# Unity: cg fragment shader processing array of points

I need to write a fragment shader which would somehow be aware of N points that are in the scene and darken pixels based on their world coord distance to the points. I'm looking for a method that would be still suitable for mobile devices. I image I could pass the points as a texture but i'm stuck in figuring out how to effectively evaluate if a pixel is close enough to any of the N points (I know how to do this for 1 point, but for N without a loop?). Any ideas if this is doable in a performance efficient manner? All ideas are welcome. Thanks!

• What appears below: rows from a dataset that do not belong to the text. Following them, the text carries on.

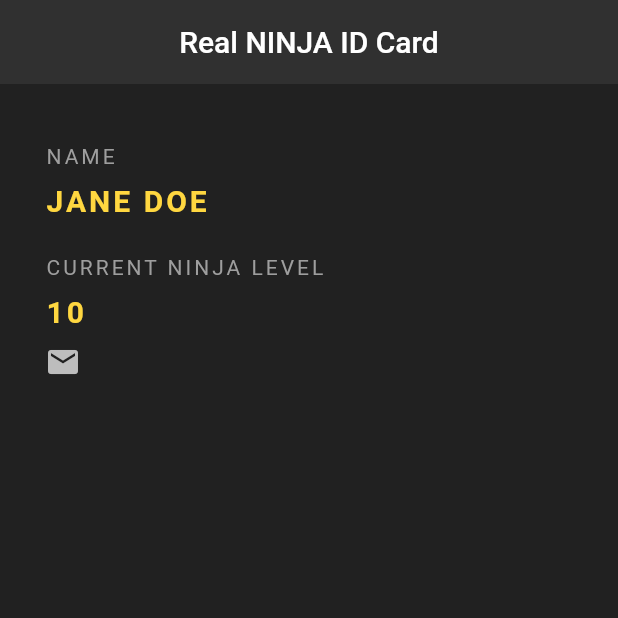
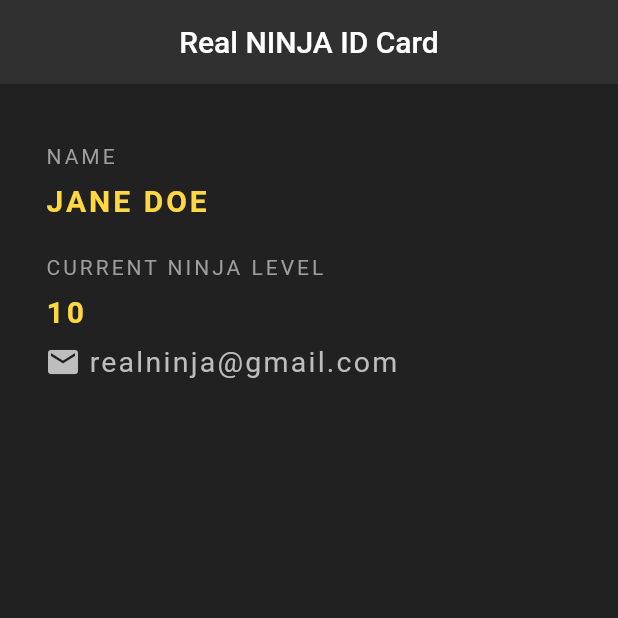
Before and after one commit to itsRealoj/ninja_id_flutter, a Flutter app: the screen it shows after launch, on a phone screen of 412 x 824 dp, the top half of it. Run offline on Flutter 3.47's test engine with Material 2 defaults, Android fonts, the phone set to English and light mode, and no system bars; missing offline and left inert: dart:html.

```diff
--- a/lib/main.dart
+++ b/lib/main.dart
@@ -1,3 +1,5 @@
+import 'dart:html';
+
 import 'package:flutter/material.dart';
 
 void main() => runApp(MaterialApp(home: RealCard()));
@@ -53,6 +55,15 @@ class RealCard extends StatelessWidget {
                     Icons.email,
                     color: Colors.grey[400],
                   ),
+                  SizedBox(width: 5,),
+                  Text(
+                    'realninja@gmail.com',
+                    style: TextStyle(
+                      color: Colors.grey[400],
+                      fontSize: 19.0,
+                      letterSpacing: 1.5,
+                    ),
+                  ),
                 ],
               ),
             ],
--- a/pubspec.yaml
+++ b/pubspec.yaml
@@ -45,9 +45,8 @@ flutter:
   uses-material-design: true
 
   # To add assets to your application, add an assets section, like this:
-  # assets:
-  #   - images/a_dot_burr.jpeg
-  #   - images/a_dot_ham.jpeg
+   assets:
+     - assets/ninja.jpg
 
   # An image asset can refer to one or more resolution-specific "variants", see
   # https://flutter.dev/assets-and-images/#resolution-aware.
```
Also changed, not shown: assets/ninja.jpg (added), 1 other file.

• This sounds like it might be an XY problem. Can you describe more about the effect you want to achieve? There may be a way to accomplish it without iterating over a list of points in the fragment shader. – DMGregory Jul 3 '15 at 20:11
• Given N points in a scene I need a plane to draw blurred circles onto itself if a point is at a certain distance from a plane (if it's too far away nothing is drawn and if a point gets close enough the circle becomes more and more visible). You can imagine something like as if the points were very hot and if they get close to the surface, the surface heats up as well. I don't know what else to add to make it more clear. It could be easily achieved with projection textures, but I need it done in a shader and without loops. – mt_ Jul 5 '15 at 11:39
• Rather than have every fragment check its distance to every point, instead you could render a quad for each point, representing the camera-facing edge of its effect bounds. Use the depth buffer to compute the distance between the already-drawn scene geometry under each fragment to this quad's point, then shade accordingly. No loops in the fragment shader, each quad has knowledge only of itself, so you can scale up to very large N. If that would be suitable I can write up the details in an answer. – DMGregory Jul 5 '15 at 12:32
• @DMGregory this sounds interesting and might actually be the solution I'm looking work. Please provide more details as an answer. Thanks! – mt_ Jul 5 '15 at 13:11

As discussed in the comments above, it may be easier to get this effect (and scale better to large values of N) by flipping the request around.

Rather than the shader for the scene geometry checking - in every rendered fragment - its distance to each of the N points, we can instead draw the scene geometry normally, then "stamp" the effects onto it by rendering some triangles for each of the N points.

This is effectively the same flip in thinking we do when moving from forward lighting to deferred. If each light/point's effect area is small (ie. less than the full screen) and there are many of them, we can reduce redundant work this way.

So, that leaves a few choices for how to render your points' effects: